In November, my Zune stopped playing audiobooks. Researching the problem on the internet it sounded like the best approach might be to reload the software. I decided I didn’t want to take the chance of messing with my Zune to the point it wouldn’t play songs anymore.
It was time to start using my 7th generation 16Gb iPod Nano for audiobooks. I had bought the Nano to use at the gym since it was much smaller than my 30 Gb Zune.
Your library will let you download audiobooks as WMA or MP3 files. While transferring Overdrive WMA audiobooks from a Windows machine to an Apple device isn’t straightforward, I recommend choosing this format because listening to WMA audiobooks on your iPod has some definite advantages. (Note: all these features work on 7g Nano’s but I’m not sure they work on older models.)

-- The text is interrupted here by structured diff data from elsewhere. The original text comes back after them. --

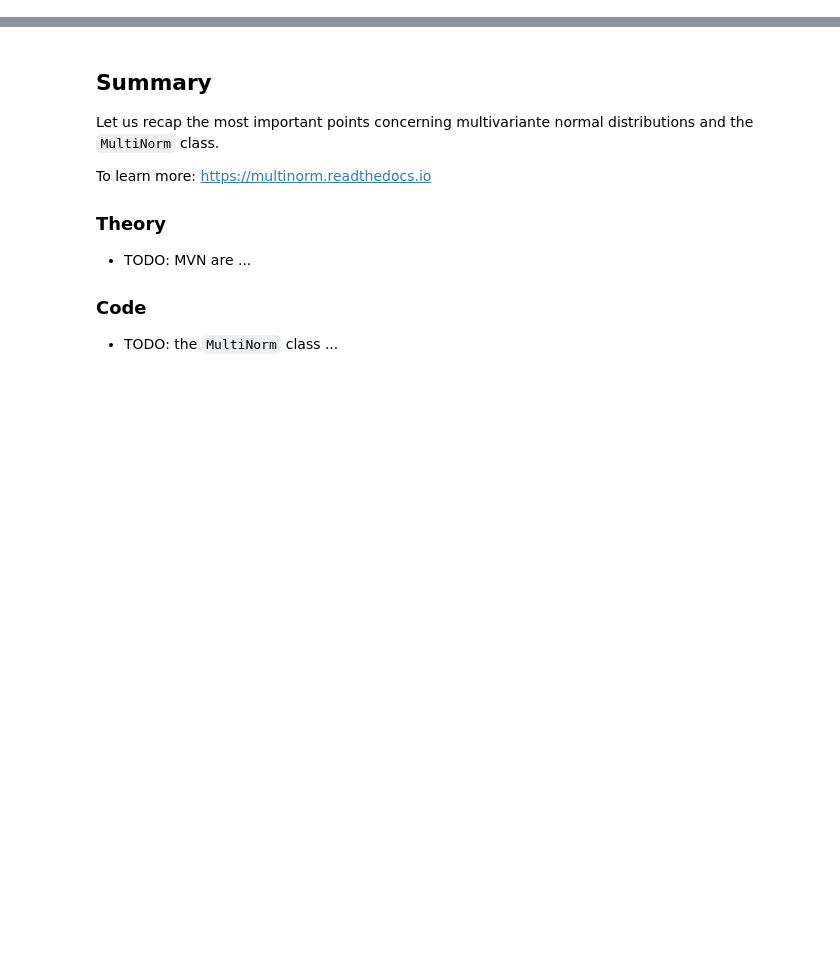
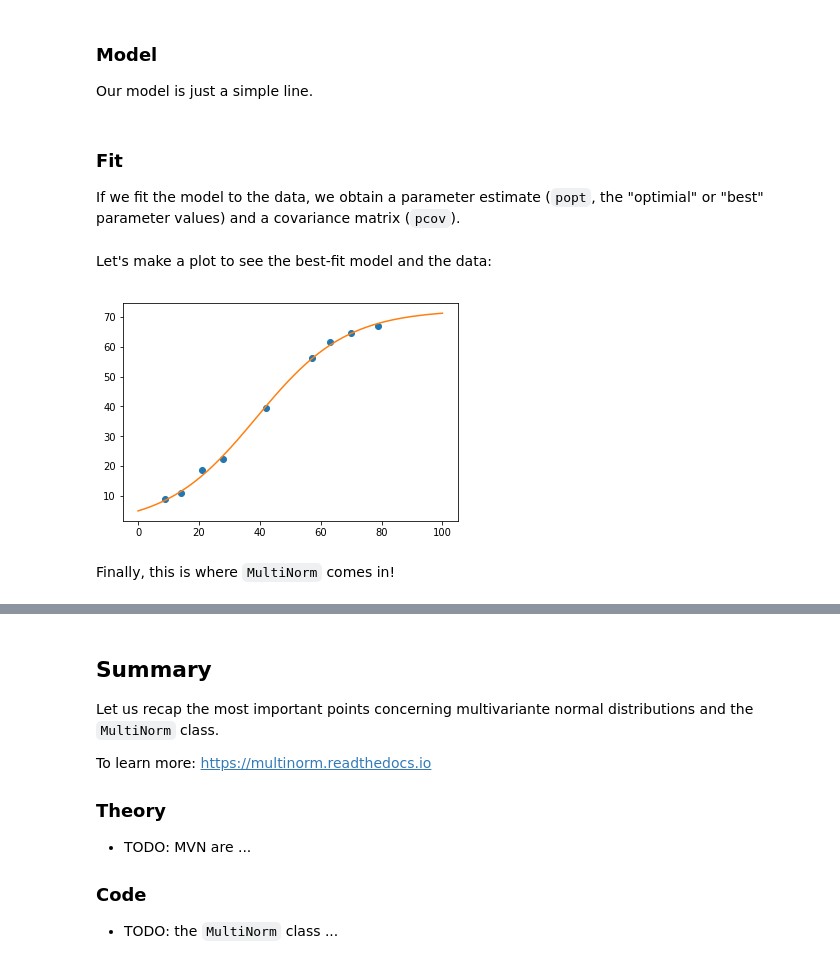
Before and after one commit to cdeil/multinorm, a Jupyter notebook: multinorm.ipynb, the cells around one changed output, grey strips where cells are left out. Cells and saved outputs as stored; diff of their text form; code cells hidden in the pictures; blank space fills up the shorter version.

```diff
--- a/multinorm.ipynb
+++ b/multinorm.ipynb
@@ -24,0 +81,4 @@ TODO: Fit with scipy, analyse fit result with `MultiNorm`.
+# %% [markdown]
+### Model
+
+Our model is just a simple line.
@@ -24,0 +88,4 @@ TODO: Fit with scipy, analyse fit result with `MultiNorm`.
+# %% [markdown]
+### Fit
+
+If we fit the model to the data, we obtain a parameter estimate (`popt`, the "optimial" or "best" parameter values) and a covariance matrix (`pcov`).
@@ -24,0 +100,10 @@ TODO: Fit with scipy, analyse fit result with `MultiNorm`.
+# %% [markdown]
+Let's make a plot to see the best-fit model and the data:
+# %%
+plt.plot(data['x'], data["y"], 'o')
+x = np.linspace(0, 100)
+plt.plot(x, model(x, *popt));
+# %% [output]
+[figure, added]
+# %% [markdown]
+Finally, this is where `MultiNorm` comes in!
```
Also changed, not shown: parts of 38 cells of this notebook.
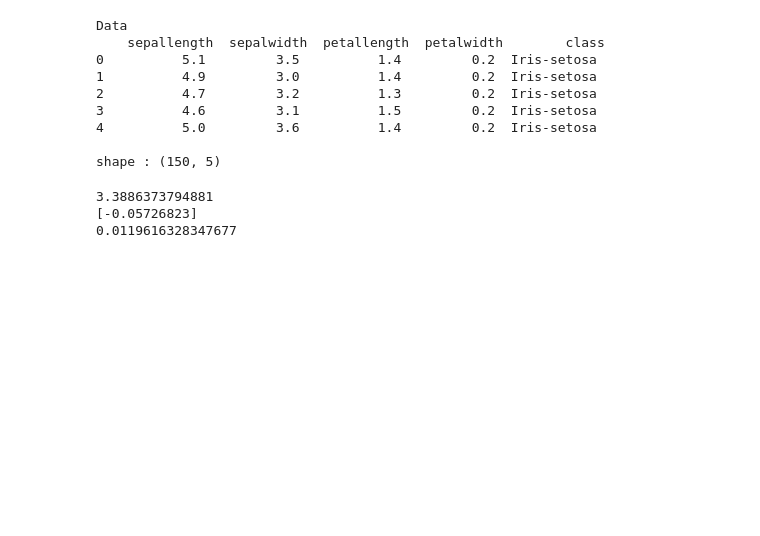
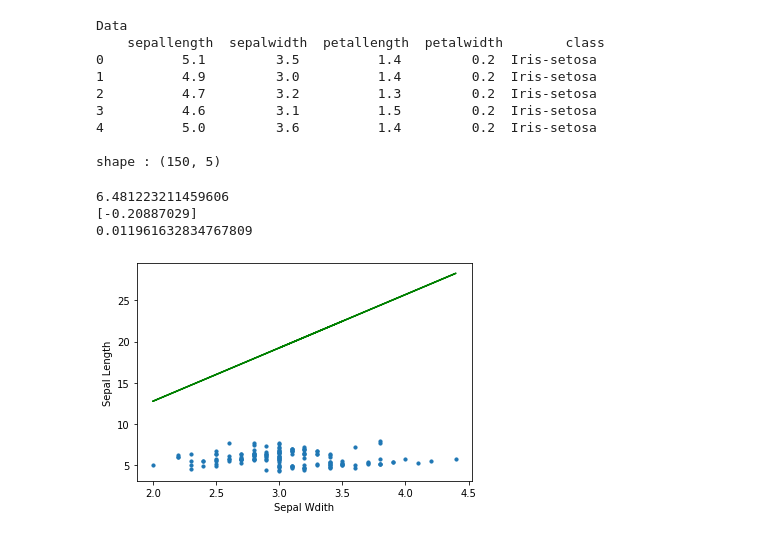
Before and after one commit to GodWin1100/SEM6_Practical, a Jupyter notebook: DWM/exp4/exp4.ipynb, the cells around one changed output. Drawn from its saved outputs; the diff is of its cells as text; code cells hidden in the pictures; blank space fills up the shorter version.

```diff
--- a/DWM/exp4/exp4.ipynb
+++ b/DWM/exp4/exp4.ipynb
@@ -19,12 +19,22 @@ Data
 shape : (150, 5)
 # %%
 lr=LinearRegression()
-x,y=df[['sepallength']],df['sepalwidth']
+x,y=df[['sepalwidth']],df['sepallength']
 lr.fit(x,y)
 print(lr.intercept_)
 print(lr.coef_)
+y_pred=lr.coef_+lr.intercept_*x
 print(lr.score(x,y))
 # %% [output]
-3.3886373794881
-[-0.05726823]
-0.0119616328347677
+6.481223211459606
+[-0.20887029]
+0.011961632834767809
+# %%
+import matplotlib.pyplot as plt
+plt.scatter(x,y,s=10)
+plt.xlabel('Sepal Wdith')
+plt.ylabel('Sepal Length')
+plt.plot(x, y_pred, color = "g")
+plt.show()
+# %% [output]
+[figure, added]
```
Also changed, not shown: 1 other file.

1) When you download a WMA, the book will show up as an audiobook on your Nano, allowing you to easily switch between books and music. With the MP3 format, books will show up as an album, mixed among all your other music on the device.
2) Audiobooks have the capability to be listened to at half and double speed. I love this capability since it significantly reduces the amount of time to listen to an audiobook.
3) Audiobooks have a “go back 30 seconds” option which is handy when all of a sudden you realize you weren’t quite paying attention.
One advantage with MP3 audiobooks is that my library lets me return them as soon as I’m done. Otherwise, I have to hold onto my WMAs for the full checkout period (usually I choose 21 days to be sure I can finish the book). This is not really an issue as my library recently upped to 12, the number of items I can digitally check out. It does take significantly longer to transfer WMAs to your Nano, since iTunes has to convert each file/part to a compatible AAC format.
I’m really glad my Zune stopped playing audiobooks so I can now listen to them double speed on my Nano.